“It’s critical for campus communities with a significant population of students to get a complete count of the students living there,” Bateman said. “When college students participate properly in the federal census, they help communities get their fair shares of federal funding.”
Census results play key roles in determining political representation. They decide the number of seats each state has in the U.S. Congress and the number of electoral votes each state is allocated. Census results are also used to draw district lines for city council districts and state congressional seats.
“An accurate count in the 2020 census will impact everyone in the community for the next decade — including people who haven’t even been born yet,” said Coralys Ruiz Jiménez, Utah Media Specialist for the 2020 Census. “It affects community development, land development, business development, economic development, schools, hospitals, libraries and other public services, roads and other infrastructure. Over 200 government programs are impacted by census driven data, including Medicare, Medicaid, WIC, Pell Grants for students and work study programs for students.”
Trillions of Dollars are at Stake
According to the George Washington Institute of Public Policy, in Fiscal Year 2017 alone, 316 federal spending programs relied on census derived data from 2010. These programs disbursed 7.8% of the U.S. Gross Domestic Product (GDP) in 2017 — $1.5 trillion.
The bottom line — a lot of money is riding on census results, so getting counted matters. The number of college students in Utah — about 184,000 — is roughly the size of Salt Lake City’s population. High census participation among Utah’s college students can positively impact funding used at state schools like the U and their surrounding communities.
Where College Students Should Be Counted in the 2020 Census
At times, confusion arises over where college students should be counted. Students may not know whether to list their legal residences — for example, their parents’ home addresses — or student dorms, apartments and other college residences. Research shows college students are sometimes accidentally counted in the wrong location, not counted at all, or counted twice in separate locations.
“Students should be counted where they’ve been living most of the time,” Bateman said. “If you’ve been in Salt Lake for the nine months of the normal school year, you should claim that Salt Lake City address as your home for census purposes.”
“Students shouldn’t worry if their voter registration is in another state or be concerned that their census information will affect their parents’ taxes,” Bateman said.
Anyone without a permanent residence who is staying at the address should also be counted as living there.
The 2020 census form says, “The census must also include people without a permanent place to live, so if someone who does not have a permanent place to live is staying here on April 1, 2020, count that person.”
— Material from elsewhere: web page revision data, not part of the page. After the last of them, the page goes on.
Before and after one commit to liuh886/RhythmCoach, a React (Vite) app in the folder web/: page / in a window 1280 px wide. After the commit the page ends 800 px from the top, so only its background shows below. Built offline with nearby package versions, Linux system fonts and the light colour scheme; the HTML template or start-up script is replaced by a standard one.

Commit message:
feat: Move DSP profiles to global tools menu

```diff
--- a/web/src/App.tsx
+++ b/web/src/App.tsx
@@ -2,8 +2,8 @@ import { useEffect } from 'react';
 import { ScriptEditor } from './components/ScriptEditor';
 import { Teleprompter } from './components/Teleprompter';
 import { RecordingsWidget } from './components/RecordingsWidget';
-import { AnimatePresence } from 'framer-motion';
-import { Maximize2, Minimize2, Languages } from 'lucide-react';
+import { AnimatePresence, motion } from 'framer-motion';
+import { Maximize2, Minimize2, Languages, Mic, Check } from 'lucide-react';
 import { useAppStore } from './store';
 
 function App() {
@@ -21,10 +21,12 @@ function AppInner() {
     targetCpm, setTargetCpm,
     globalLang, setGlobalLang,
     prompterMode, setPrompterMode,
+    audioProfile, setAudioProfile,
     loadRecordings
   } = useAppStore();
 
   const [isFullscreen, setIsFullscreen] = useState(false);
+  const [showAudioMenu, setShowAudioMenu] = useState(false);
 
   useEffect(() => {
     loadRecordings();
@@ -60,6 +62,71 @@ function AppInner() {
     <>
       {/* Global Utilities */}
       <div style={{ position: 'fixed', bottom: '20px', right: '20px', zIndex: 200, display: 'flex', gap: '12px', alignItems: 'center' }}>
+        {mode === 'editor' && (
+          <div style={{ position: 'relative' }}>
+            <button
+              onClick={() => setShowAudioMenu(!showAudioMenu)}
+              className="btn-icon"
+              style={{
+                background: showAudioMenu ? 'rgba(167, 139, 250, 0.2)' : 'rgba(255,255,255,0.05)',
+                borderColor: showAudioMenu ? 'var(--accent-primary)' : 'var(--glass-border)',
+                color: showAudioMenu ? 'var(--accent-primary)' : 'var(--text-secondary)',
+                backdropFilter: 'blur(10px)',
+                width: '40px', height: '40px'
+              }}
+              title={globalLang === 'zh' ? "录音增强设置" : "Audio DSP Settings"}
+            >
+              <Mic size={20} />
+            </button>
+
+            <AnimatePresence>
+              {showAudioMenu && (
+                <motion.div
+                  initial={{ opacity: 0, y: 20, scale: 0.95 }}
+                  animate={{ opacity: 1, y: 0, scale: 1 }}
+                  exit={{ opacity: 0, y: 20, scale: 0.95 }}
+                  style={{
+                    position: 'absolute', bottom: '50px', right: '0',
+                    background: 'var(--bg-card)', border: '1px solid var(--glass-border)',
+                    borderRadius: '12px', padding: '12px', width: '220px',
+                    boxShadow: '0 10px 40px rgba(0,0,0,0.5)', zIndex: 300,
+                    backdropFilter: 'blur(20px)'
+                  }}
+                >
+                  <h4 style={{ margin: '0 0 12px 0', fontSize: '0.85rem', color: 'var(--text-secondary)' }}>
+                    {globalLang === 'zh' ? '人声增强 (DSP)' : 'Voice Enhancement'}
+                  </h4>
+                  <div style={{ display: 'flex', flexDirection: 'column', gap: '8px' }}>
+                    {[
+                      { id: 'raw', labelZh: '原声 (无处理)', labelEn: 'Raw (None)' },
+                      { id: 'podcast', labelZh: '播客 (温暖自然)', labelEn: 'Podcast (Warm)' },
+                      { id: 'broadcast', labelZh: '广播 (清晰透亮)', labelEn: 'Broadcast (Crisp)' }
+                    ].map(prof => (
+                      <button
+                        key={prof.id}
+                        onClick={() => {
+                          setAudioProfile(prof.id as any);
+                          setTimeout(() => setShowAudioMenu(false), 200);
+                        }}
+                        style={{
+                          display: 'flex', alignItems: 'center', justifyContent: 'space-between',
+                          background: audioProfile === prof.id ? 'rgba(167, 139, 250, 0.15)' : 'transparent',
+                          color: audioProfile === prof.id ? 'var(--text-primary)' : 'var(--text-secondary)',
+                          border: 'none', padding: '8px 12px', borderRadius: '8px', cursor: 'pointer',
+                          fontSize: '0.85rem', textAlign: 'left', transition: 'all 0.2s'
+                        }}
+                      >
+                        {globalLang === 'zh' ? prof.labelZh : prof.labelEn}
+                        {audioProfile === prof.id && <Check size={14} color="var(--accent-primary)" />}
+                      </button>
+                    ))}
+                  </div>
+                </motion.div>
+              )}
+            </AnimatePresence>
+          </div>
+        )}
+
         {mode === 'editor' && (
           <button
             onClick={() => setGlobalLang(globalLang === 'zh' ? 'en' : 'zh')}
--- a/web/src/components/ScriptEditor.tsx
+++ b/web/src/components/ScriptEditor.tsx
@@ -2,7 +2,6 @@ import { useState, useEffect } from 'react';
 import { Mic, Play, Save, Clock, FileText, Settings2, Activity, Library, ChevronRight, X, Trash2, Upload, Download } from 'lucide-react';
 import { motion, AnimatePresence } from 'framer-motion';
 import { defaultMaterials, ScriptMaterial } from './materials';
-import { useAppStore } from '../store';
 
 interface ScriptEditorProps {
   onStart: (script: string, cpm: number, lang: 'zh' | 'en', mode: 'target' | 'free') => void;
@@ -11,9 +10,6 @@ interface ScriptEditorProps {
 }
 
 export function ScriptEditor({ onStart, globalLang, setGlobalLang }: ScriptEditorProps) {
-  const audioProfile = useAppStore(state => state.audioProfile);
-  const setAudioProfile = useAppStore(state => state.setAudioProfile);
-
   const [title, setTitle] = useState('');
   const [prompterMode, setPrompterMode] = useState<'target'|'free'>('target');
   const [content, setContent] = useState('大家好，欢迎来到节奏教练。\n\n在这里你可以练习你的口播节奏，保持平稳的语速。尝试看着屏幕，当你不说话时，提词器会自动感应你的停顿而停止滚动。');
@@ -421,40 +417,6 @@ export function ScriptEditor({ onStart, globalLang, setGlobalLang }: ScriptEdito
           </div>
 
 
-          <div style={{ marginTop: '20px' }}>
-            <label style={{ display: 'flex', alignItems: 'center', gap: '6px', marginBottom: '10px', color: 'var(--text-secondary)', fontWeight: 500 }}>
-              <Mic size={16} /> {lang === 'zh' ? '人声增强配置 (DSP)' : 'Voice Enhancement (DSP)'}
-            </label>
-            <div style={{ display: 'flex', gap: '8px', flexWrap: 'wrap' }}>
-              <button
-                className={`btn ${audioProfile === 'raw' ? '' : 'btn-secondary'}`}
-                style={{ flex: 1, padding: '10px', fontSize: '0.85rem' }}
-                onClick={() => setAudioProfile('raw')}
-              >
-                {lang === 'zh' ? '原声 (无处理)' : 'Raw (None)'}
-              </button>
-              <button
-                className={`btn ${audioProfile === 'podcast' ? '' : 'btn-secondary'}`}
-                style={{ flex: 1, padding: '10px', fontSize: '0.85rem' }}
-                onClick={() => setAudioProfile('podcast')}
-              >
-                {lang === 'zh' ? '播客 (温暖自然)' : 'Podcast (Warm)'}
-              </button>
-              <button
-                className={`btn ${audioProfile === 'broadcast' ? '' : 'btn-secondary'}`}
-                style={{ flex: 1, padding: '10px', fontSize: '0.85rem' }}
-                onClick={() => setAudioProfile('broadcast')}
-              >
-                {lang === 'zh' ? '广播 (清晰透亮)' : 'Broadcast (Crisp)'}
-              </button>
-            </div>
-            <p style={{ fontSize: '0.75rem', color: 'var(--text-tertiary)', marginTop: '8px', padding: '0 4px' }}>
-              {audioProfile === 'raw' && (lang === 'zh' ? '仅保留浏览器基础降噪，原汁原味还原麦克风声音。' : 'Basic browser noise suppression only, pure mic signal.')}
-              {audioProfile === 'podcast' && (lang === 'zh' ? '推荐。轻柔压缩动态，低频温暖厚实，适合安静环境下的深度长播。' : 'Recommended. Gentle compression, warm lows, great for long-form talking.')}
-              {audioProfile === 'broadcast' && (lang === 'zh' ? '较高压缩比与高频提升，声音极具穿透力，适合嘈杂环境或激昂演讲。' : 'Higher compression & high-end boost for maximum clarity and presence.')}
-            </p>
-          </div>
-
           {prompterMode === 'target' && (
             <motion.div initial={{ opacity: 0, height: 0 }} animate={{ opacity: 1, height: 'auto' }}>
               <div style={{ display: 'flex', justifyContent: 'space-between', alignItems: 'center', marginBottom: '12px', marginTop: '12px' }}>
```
“If you’re in college and live in an apartment, and the lease says there are two people living there, but there are actually six, you should include everyone in the household, even if someone is just living there most of the time as a couch surfer. If they’re living there most of the time, they should be included,” Jiménez said. “It’s important for college students to know this information is completely confidential. The landlord will never receive the information.”
Students living on campus will be counted differently — through a “group quarters” process.
“Someone representing the Census Bureau will go out to universities and capture the information about all the students living in the dorms,” Sharp said.
Sharp explained that individuals managing on-campus housing will be tasked with helping all student residents to be counted.
Exhaustive Efforts to Capture Accurate Data
The 2020 census questionnaire will be available online and over the phone in 13 languages, including English. Enumerators visiting homes will also have a paper guide in 59 additional languages and dialects. The census questionnaire is even available in Braille.
“We’re investing a lot of effort to make the census inclusive so we can treat everybody equally and count everybody,” Jiménez said.